BEGIN
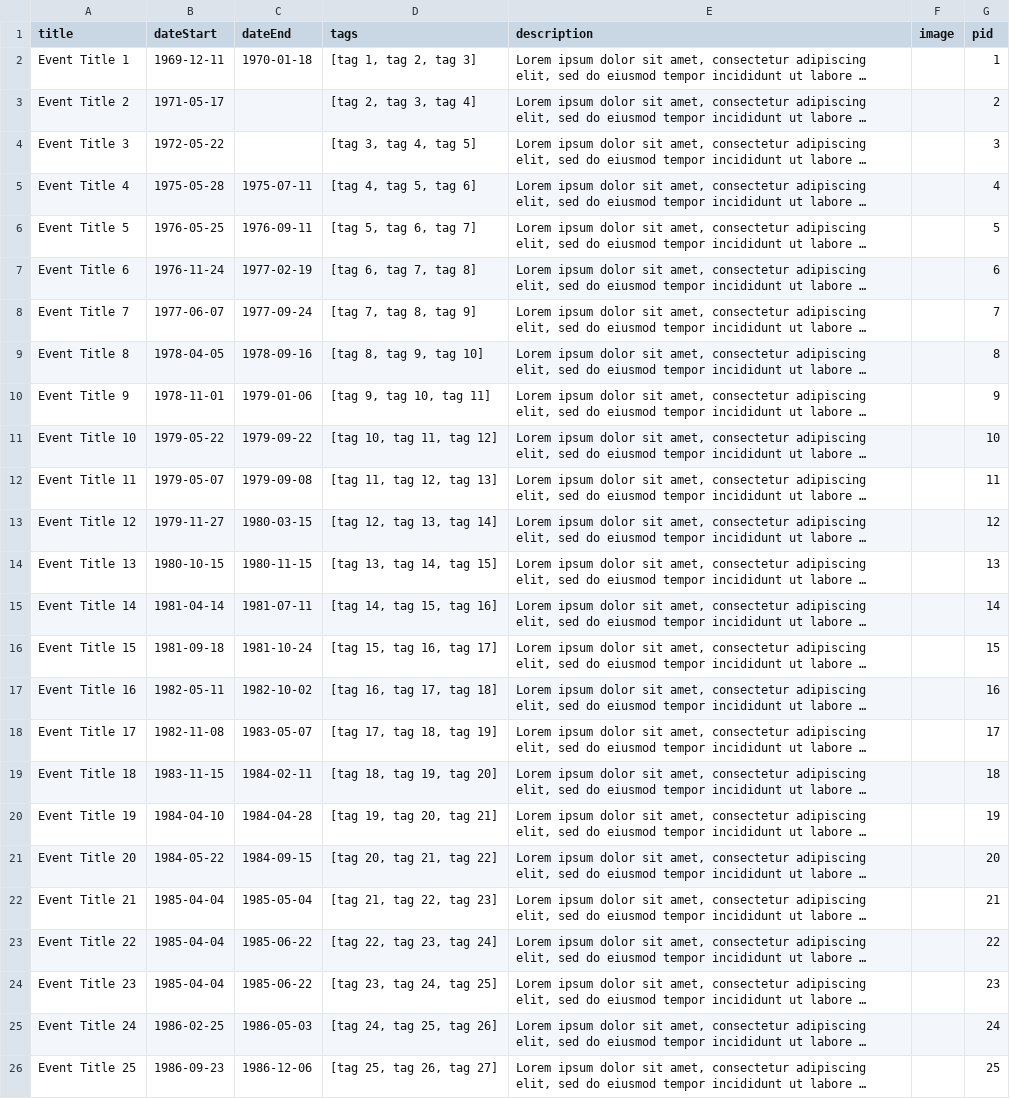
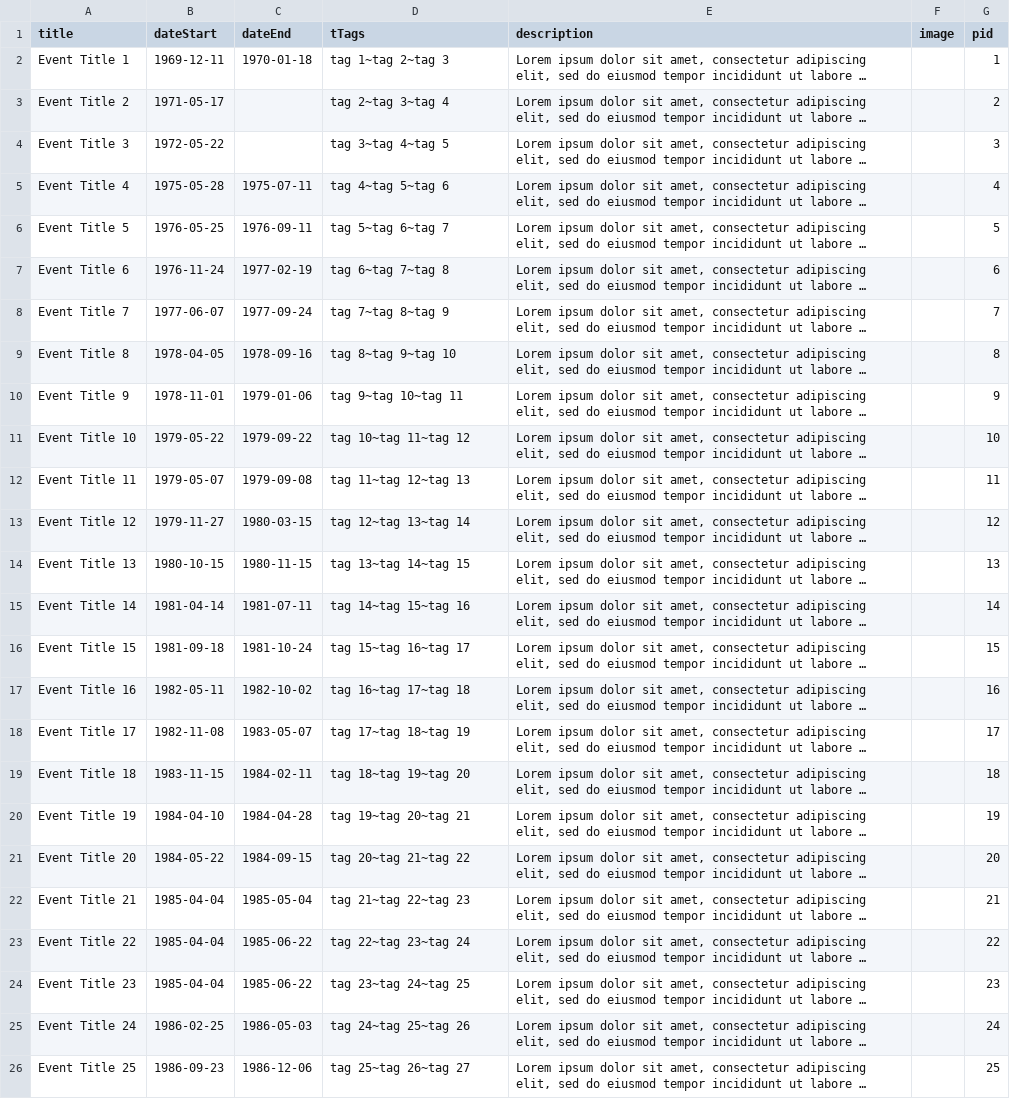
Before and after one commit to fitnycdigitalinitiatives/timeline, a CSV file: _data/events.csv, drawn as a sheet; long unchanged cells end in …; the diff names each change by its address in the sheet, - before the commit and + after, or states it on an @@ line.

```diff
--- a/_data/events.csv
+++ b/_data/events.csv
-D1: tags
+D1: tTags
-D2 (tTags): [tag 1, tag 2, tag 3]
+D2 (tTags): tag 1~tag 2~tag 3
-D3 (tTags): [tag 2, tag 3, tag 4]
+D3 (tTags): tag 2~tag 3~tag 4
-D4 (tTags): [tag 3, tag 4, tag 5]
+D4 (tTags): tag 3~tag 4~tag 5
-D5 (tTags): [tag 4, tag 5, tag 6]
+D5 (tTags): tag 4~tag 5~tag 6
-D6 (tTags): [tag 5, tag 6, tag 7]
+D6 (tTags): tag 5~tag 6~tag 7
-D7 (tTags): [tag 6, tag 7, tag 8]
+D7 (tTags): tag 6~tag 7~tag 8
-D8 (tTags): [tag 7, tag 8, tag 9]
+D8 (tTags): tag 7~tag 8~tag 9
-D9 (tTags): [tag 8, tag 9, tag 10]
+D9 (tTags): tag 8~tag 9~tag 10
-D10 (tTags): [tag 9, tag 10, tag 11]
+D10 (tTags): tag 9~tag 10~tag 11
-D11 (tTags): [tag 10, tag 11, tag 12]
+D11 (tTags): tag 10~tag 11~tag 12
-D12 (tTags): [tag 11, tag 12, tag 13]
+D12 (tTags): tag 11~tag 12~tag 13
-D13 (tTags): [tag 12, tag 13, tag 14]
+D13 (tTags): tag 12~tag 13~tag 14
-D14 (tTags): [tag 13, tag 14, tag 15]
+D14 (tTags): tag 13~tag 14~tag 15
-D15 (tTags): [tag 14, tag 15, tag 16]
+D15 (tTags): tag 14~tag 15~tag 16
-D16 (tTags): [tag 15, tag 16, tag 17]
+D16 (tTags): tag 15~tag 16~tag 17
-D17 (tTags): [tag 16, tag 17, tag 18]
+D17 (tTags): tag 16~tag 17~tag 18
-D18 (tTags): [tag 17, tag 18, tag 19]
+D18 (tTags): tag 17~tag 18~tag 19
-D19 (tTags): [tag 18, tag 19, tag 20]
+D19 (tTags): tag 18~tag 19~tag 20
-D20 (tTags): [tag 19, tag 20, tag 21]
+D20 (tTags): tag 19~tag 20~tag 21
-D21 (tTags): [tag 20, tag 21, tag 22]
+D21 (tTags): tag 20~tag 21~tag 22
-D22 (tTags): [tag 21, tag 22, tag 23]
+D22 (tTags): tag 21~tag 22~tag 23
-D23 (tTags): [tag 22, tag 23, tag 24]
+D23 (tTags): tag 22~tag 23~tag 24
-D24 (tTags): [tag 23, tag 24, tag 25]
+D24 (tTags): tag 23~tag 24~tag 25
-D25 (tTags): [tag 24, tag 25, tag 26]
+D25 (tTags): tag 24~tag 25~tag 26
-D26 (tTags): [tag 25, tag 26, tag 27]
+D26 (tTags): tag 25~tag 26~tag 27
```
Also changed, not shown: 28 other files.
END
◆ **Exercise**
Without the pictures, return all the entries above exactly as they stand.

◆ **Answer to this exercise**
Before and after one commit to fitnycdigitalinitiatives/timeline, a CSV file: _data/events.csv, drawn as a sheet; long unchanged cells end in …; the diff names each change by its address in the sheet, - before the commit and + after, or states it on an @@ line.

```diff
--- a/_data/events.csv
+++ b/_data/events.csv
-D1: tags
+D1: tTags
-D2 (tTags): [tag 1, tag 2, tag 3]
+D2 (tTags): tag 1~tag 2~tag 3
-D3 (tTags): [tag 2, tag 3, tag 4]
+D3 (tTags): tag 2~tag 3~tag 4
-D4 (tTags): [tag 3, tag 4, tag 5]
+D4 (tTags): tag 3~tag 4~tag 5
-D5 (tTags): [tag 4, tag 5, tag 6]
+D5 (tTags): tag 4~tag 5~tag 6
-D6 (tTags): [tag 5, tag 6, tag 7]
+D6 (tTags): tag 5~tag 6~tag 7
-D7 (tTags): [tag 6, tag 7, tag 8]
+D7 (tTags): tag 6~tag 7~tag 8
-D8 (tTags): [tag 7, tag 8, tag 9]
+D8 (tTags): tag 7~tag 8~tag 9
-D9 (tTags): [tag 8, tag 9, tag 10]
+D9 (tTags): tag 8~tag 9~tag 10
-D10 (tTags): [tag 9, tag 10, tag 11]
+D10 (tTags): tag 9~tag 10~tag 11
-D11 (tTags): [tag 10, tag 11, tag 12]
+D11 (tTags): tag 10~tag 11~tag 12
-D12 (tTags): [tag 11, tag 12, tag 13]
+D12 (tTags): tag 11~tag 12~tag 13
-D13 (tTags): [tag 12, tag 13, tag 14]
+D13 (tTags): tag 12~tag 13~tag 14
-D14 (tTags): [tag 13, tag 14, tag 15]
+D14 (tTags): tag 13~tag 14~tag 15
-D15 (tTags): [tag 14, tag 15, tag 16]
+D15 (tTags): tag 14~tag 15~tag 16
-D16 (tTags): [tag 15, tag 16, tag 17]
+D16 (tTags): tag 15~tag 16~tag 17
-D17 (tTags): [tag 16, tag 17, tag 18]
+D17 (tTags): tag 16~tag 17~tag 18
-D18 (tTags): [tag 17, tag 18, tag 19]
+D18 (tTags): tag 17~tag 18~tag 19
-D19 (tTags): [tag 18, tag 19, tag 20]
+D19 (tTags): tag 18~tag 19~tag 20
-D20 (tTags): [tag 19, tag 20, tag 21]
+D20 (tTags): tag 19~tag 20~tag 21
-D21 (tTags): [tag 20, tag 21, tag 22]
+D21 (tTags): tag 20~tag 21~tag 22
-D22 (tTags): [tag 21, tag 22, tag 23]
+D22 (tTags): tag 21~tag 22~tag 23
-D23 (tTags): [tag 22, tag 23, tag 24]
+D23 (tTags): tag 22~tag 23~tag 24
-D24 (tTags): [tag 23, tag 24, tag 25]
+D24 (tTags): tag 23~tag 24~tag 25
-D25 (tTags): [tag 24, tag 25, tag 26]
+D25 (tTags): tag 24~tag 25~tag 26
-D26 (tTags): [tag 25, tag 26, tag 27]
+D26 (tTags): tag 25~tag 26~tag 27
```
Also changed, not shown: 28 other files.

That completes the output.